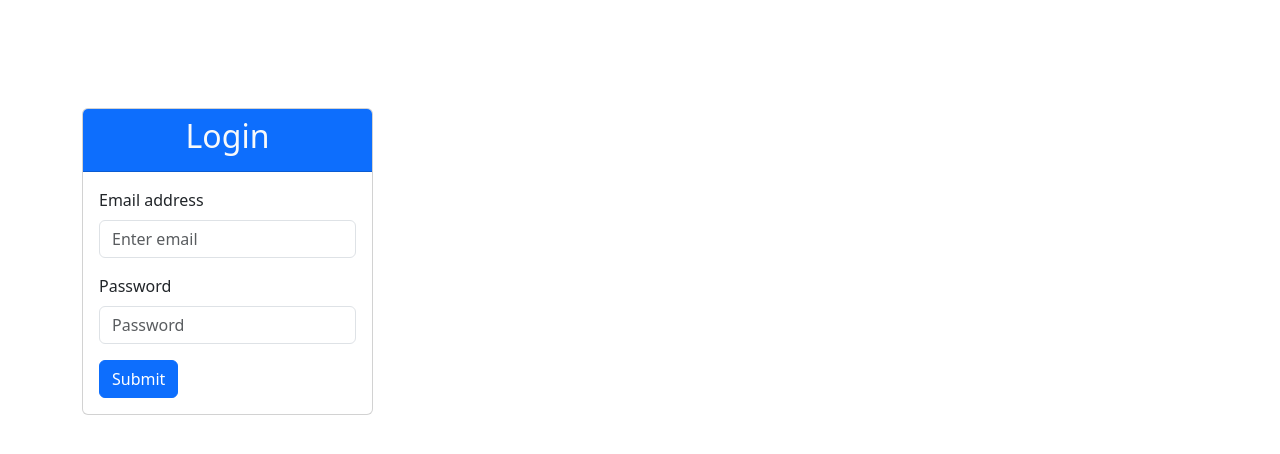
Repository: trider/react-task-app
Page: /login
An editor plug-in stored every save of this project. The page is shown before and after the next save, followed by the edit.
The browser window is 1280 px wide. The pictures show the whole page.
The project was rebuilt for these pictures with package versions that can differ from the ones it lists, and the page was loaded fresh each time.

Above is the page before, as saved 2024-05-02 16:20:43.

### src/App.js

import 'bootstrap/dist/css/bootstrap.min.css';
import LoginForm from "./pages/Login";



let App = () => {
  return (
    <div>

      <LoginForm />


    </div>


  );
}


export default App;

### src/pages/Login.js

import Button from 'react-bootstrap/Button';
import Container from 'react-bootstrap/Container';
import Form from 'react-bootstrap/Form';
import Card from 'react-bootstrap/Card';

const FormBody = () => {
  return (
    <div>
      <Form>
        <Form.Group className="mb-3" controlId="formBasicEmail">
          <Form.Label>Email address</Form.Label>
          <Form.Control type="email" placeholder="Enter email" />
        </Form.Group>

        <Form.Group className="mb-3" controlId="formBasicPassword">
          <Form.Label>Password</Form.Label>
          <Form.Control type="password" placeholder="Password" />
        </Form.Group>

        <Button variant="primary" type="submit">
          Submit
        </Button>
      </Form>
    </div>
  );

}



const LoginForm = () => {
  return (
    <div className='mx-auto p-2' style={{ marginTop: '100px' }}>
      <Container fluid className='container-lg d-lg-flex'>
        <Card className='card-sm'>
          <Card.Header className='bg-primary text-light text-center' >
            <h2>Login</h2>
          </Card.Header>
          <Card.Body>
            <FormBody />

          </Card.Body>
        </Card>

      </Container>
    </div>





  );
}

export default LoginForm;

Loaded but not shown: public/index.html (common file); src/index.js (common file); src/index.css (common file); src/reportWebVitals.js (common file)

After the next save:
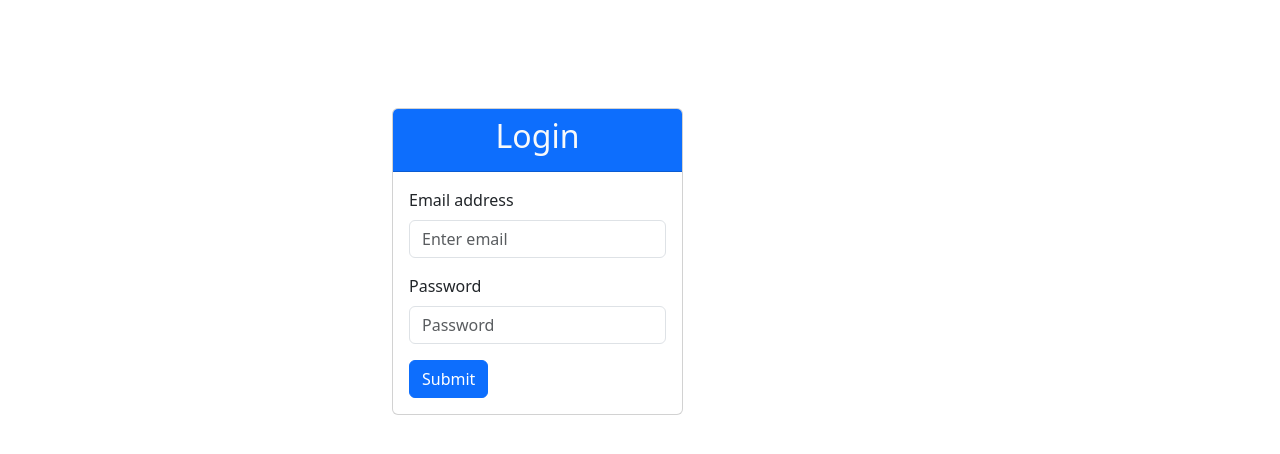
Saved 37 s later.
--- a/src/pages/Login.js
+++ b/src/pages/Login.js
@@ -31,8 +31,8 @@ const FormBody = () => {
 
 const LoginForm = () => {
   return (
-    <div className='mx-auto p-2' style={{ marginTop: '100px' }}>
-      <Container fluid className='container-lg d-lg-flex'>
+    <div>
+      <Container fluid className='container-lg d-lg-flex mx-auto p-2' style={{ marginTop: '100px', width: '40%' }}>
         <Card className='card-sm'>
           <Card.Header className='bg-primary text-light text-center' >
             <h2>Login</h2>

------------------------------------------------------------------------

• [DESCRIPTION OF THE TASK] Set down all the material exactly once more. No pictures.

• [TASK OUTPUT]
Repository: trider/react-task-app
Page: /login
An editor plug-in stored every save of this project. The page is shown before and after the next save, followed by the edit.
The browser window is 1280 px wide. The pictures show the whole page.
The project was rebuilt for these pictures with package versions that can differ from the ones it lists, and the page was loaded fresh each time.

Above is the page before, as saved 2024-05-02 16:20:43.

### src/App.js

import 'bootstrap/dist/css/bootstrap.min.css';
import LoginForm from "./pages/Login";



let App = () => {
  return (
    <div>

      <LoginForm />


    </div>


  );
}


export default App;

### src/pages/Login.js

import Button from 'react-bootstrap/Button';
import Container from 'react-bootstrap/Container';
import Form from 'react-bootstrap/Form';
import Card from 'react-bootstrap/Card';

const FormBody = () => {
  return (
    <div>
      <Form>
        <Form.Group className="mb-3" controlId="formBasicEmail">
          <Form.Label>Email address</Form.Label>
          <Form.Control type="email" placeholder="Enter email" />
        </Form.Group>

        <Form.Group className="mb-3" controlId="formBasicPassword">
          <Form.Label>Password</Form.Label>
          <Form.Control type="password" placeholder="Password" />
        </Form.Group>

        <Button variant="primary" type="submit">
          Submit
        </Button>
      </Form>
    </div>
  );

}



const LoginForm = () => {
  return (
    <div className='mx-auto p-2' style={{ marginTop: '100px' }}>
      <Container fluid className='container-lg d-lg-flex'>
        <Card className='card-sm'>
          <Card.Header className='bg-primary text-light text-center' >
            <h2>Login</h2>
          </Card.Header>
          <Card.Body>
            <FormBody />

          </Card.Body>
        </Card>

      </Container>
    </div>





  );
}

export default LoginForm;

Loaded but not shown: public/index.html (common file); src/index.js (common file); src/index.css (common file); src/reportWebVitals.js (common file)

After the next save:
Saved 37 s later.
--- a/src/pages/Login.js
+++ b/src/pages/Login.js
@@ -31,8 +31,8 @@ const FormBody = () => {
 
 const LoginForm = () => {
   return (
-    <div className='mx-auto p-2' style={{ marginTop: '100px' }}>
-      <Container fluid className='container-lg d-lg-flex'>
+    <div>
+      <Container fluid className='container-lg d-lg-flex mx-auto p-2' style={{ marginTop: '100px', width: '40%' }}>
         <Card className='card-sm'>
           <Card.Header className='bg-primary text-light text-center' >
             <h2>Login</h2>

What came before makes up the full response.